Bethel Field: Original home of the Eugene Larks of the Far West League 1950-1951 and the Eugene Emeralds 1955-1968 of the NW League. Now known as Lark Park at the corner of Duke Snider and Coraly Avenue. All that is left is a portion of the outfield. But if you love baseball it is a “Field of Dreams”…Gaze upon it and then close your eyes, feel it, smell it and hear it.

As noted by Aker, and also by me, in a newsletter trivia question a couple months back: Reggie Jackson hit his first professional home run at Bethel Field, while playing for the Lewiston Broncs.

Alright, back to PK Park. Friday’s game was cold and rainy throughout, so the vibes were a bit off. It was a great night for me, however, as I had the opportunity to talk to a variety of ballpark characters.

Jill Cole and Phil Carrasco were splitting time in the PA booth. The former, the primary announcer, got her job after her G-Rated heckling during an Ems game caught the attention of Benavides. Carrasco handles portions of the announcing whenever the Emeralds play as their “los Monarcas de Eugene” Copa de la Diversión identity, as they did on Friday.

And how’s this for an inspirational tale? After spending more than three decades as a middle school English teacher in San Bernardino, Joe McIntyre is now in his first season as the Emeralds’ promotions director. “It’s a labor of love,” he told me.

And if you’re a fan of the evergreen topic of baseball fathers and sons: When I first visited Eugene, in 2012, I took this pictures of Allan Benavides and his son, Christian, enjoying some Voodoo Donuts.

Fast-forward 11 years, and Christian is now 20 years old and working for the Emeralds. Where does the time go?

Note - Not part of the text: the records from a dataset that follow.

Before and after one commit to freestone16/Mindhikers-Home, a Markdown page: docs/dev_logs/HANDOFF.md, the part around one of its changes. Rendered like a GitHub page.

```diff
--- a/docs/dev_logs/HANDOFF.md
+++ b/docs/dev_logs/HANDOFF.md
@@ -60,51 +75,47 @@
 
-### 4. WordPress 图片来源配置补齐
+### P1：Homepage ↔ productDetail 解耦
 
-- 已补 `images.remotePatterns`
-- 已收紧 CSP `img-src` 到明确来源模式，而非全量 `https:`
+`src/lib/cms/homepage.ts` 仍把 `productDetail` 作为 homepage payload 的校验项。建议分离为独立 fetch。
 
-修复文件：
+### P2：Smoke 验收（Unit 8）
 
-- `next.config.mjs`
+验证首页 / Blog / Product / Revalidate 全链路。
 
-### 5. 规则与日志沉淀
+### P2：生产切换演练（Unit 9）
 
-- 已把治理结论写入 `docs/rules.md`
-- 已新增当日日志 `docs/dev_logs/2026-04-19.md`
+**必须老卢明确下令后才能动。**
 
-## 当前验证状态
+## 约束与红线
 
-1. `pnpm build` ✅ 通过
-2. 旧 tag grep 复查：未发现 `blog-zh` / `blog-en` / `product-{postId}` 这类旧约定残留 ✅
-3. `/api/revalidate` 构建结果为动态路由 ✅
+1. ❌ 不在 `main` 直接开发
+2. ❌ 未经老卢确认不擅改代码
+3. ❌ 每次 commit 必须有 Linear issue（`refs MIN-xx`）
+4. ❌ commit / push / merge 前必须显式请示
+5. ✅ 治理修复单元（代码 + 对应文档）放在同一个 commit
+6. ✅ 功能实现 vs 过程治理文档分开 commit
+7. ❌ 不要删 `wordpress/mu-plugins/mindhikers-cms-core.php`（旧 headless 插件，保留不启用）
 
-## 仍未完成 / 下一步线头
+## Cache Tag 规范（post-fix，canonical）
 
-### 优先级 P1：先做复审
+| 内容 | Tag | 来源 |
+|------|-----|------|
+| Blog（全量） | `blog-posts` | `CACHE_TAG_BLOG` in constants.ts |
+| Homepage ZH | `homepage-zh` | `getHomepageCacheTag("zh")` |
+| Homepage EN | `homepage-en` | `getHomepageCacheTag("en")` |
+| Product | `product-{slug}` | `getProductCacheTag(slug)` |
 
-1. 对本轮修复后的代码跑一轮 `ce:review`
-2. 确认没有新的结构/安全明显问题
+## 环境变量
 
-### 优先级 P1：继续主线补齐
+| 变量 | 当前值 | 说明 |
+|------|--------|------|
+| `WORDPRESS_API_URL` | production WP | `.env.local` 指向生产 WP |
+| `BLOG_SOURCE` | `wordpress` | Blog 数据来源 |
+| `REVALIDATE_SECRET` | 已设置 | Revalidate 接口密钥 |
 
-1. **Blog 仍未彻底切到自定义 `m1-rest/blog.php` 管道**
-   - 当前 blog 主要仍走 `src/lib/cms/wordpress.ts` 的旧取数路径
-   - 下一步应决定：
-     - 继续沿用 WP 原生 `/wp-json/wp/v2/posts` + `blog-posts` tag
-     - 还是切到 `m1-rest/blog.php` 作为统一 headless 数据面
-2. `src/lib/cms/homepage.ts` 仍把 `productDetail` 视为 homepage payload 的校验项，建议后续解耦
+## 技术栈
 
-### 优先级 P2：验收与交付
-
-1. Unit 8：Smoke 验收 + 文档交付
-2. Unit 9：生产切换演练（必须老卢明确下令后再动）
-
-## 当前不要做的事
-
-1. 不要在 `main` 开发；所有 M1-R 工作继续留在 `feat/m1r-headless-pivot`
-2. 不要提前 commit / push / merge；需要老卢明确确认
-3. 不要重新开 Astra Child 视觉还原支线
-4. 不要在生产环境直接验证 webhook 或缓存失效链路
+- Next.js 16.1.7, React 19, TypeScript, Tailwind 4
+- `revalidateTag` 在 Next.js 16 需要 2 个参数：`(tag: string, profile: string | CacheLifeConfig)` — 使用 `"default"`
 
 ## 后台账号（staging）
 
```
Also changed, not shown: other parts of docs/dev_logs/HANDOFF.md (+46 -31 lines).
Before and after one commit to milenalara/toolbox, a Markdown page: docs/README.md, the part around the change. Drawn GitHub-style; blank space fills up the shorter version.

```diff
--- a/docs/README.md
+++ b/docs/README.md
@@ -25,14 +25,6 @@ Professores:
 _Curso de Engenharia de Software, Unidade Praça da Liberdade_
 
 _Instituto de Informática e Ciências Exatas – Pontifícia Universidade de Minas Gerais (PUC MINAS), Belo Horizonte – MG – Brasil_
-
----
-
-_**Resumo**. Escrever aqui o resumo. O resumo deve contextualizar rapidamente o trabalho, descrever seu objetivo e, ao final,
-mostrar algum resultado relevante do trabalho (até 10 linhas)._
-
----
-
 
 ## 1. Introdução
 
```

Benjamin Hill is a reporter for and writes Ben's Biz Blog. Follow Ben on Twitter @bensbiz.